Lifestyle can make a difference in whether someone gets Vascular Dementia or not. Last Friday I went to an Alzheimer's Association workshop in our area. One workshop presenter was a young nurse who when she was only 14 took care of her late Grandmother who had Vascular Dementia. This inspired this young lady to go into nursing and to reflect and research on Vascular Dementia. She said that blood vessel damage to the brain is what causes this disease. One gets this disease by lifestyle choices that might be avoided. She has been losing weight she said.
Here are the lifestyle issues that she said predict who gets Vascular Dementia.

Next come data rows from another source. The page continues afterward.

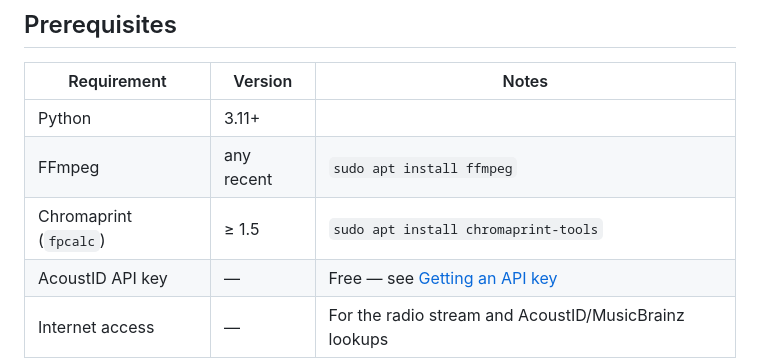
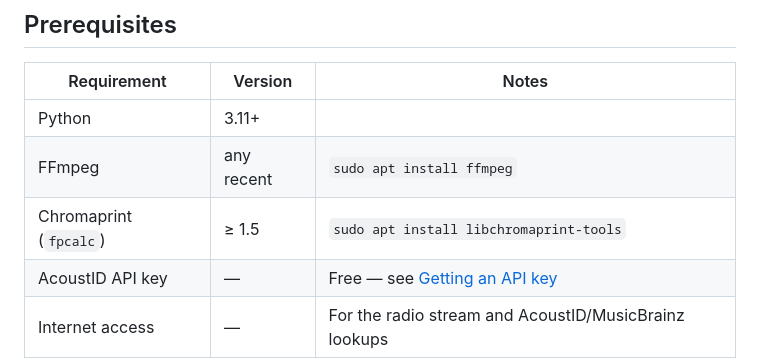
Before and after one commit to TheJamberry/Broadcast-Music-Log, a Markdown page: README.md, the part around the change. GitHub-like rendering.

Commit message:
Update installation command for Chromaprint tools

```diff
--- a/README.md
+++ b/README.md
@@ -57,7 +57,7 @@ The loop repeats every 25 seconds (configurable).
 |---|---|---|
 | Python | 3.11+ | |
 | FFmpeg | any recent | `sudo apt install ffmpeg` |
-| Chromaprint (`fpcalc`) | ≥ 1.5 | `sudo apt install chromaprint-tools` |
+| Chromaprint (`fpcalc`) | ≥ 1.5 | `sudo apt install libchromaprint-tools` |
 | AcoustID API key | — | Free — see [Getting an API key](#getting-an-acoustid-api-key) |
 | Internet access | — | For the radio stream and AcoustID/MusicBrainz lookups |
 
```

• History of heart attack, strokes or mini strokesI will have been married to my husband twelve years this month. In 2004 he had a heart attack, heart surgery, and contracted type 2 diabetes. He gave up smoking many years ago. He also has had carotid artery surgery shortly after the heart surgery. Hence he was a candidate for Vascular Dementia.
• High cholesterol HD and LDL under 100
• High blood pressure
• Type 2 Diabetes
Many of the above conditions can be avoided with weight loss. I have never smoked, but I have had problems maintaining weight loss and regaining weight. After my husband started going downhill with dementia, he lost weight and I put on weight due to emotional eating. But this has changed recently with my rejoining Weight Watchers. I am determined to have the best possible health in my senior years and to not be one of those 60% of caregivers who die before their loved one with dementia dies. My doctor has been so pleased with my weight loss and the great blood pressure and HD and LDL readings that she wants to see me only twice a year instead of four times a year now.
My diet is certainly going well, but Weight Watchers does emphasize exercise. I am hoping to find time to exercise, but so far the main exercise I can fit into the schedule is yard work. Ugh! Do love to jog, but have been told to only walk now and hubby doesn't feel safe with my walking in our safe neighborhood. When we go to the gym, my husband just watches me. I guess I just have to accept that he will do little exercise there and fit this into my busy schedule of having to do everything, make a living, arrange for taxes, etc. Maybe I can start with a once a week gym visit and spend more time on weeding for exercise.
Some Alzheimer's and dementias will come until we find cures, but the one we do know about can be avoided early on. We certainly do not need to be the couple where both of us have Vascular Dementia.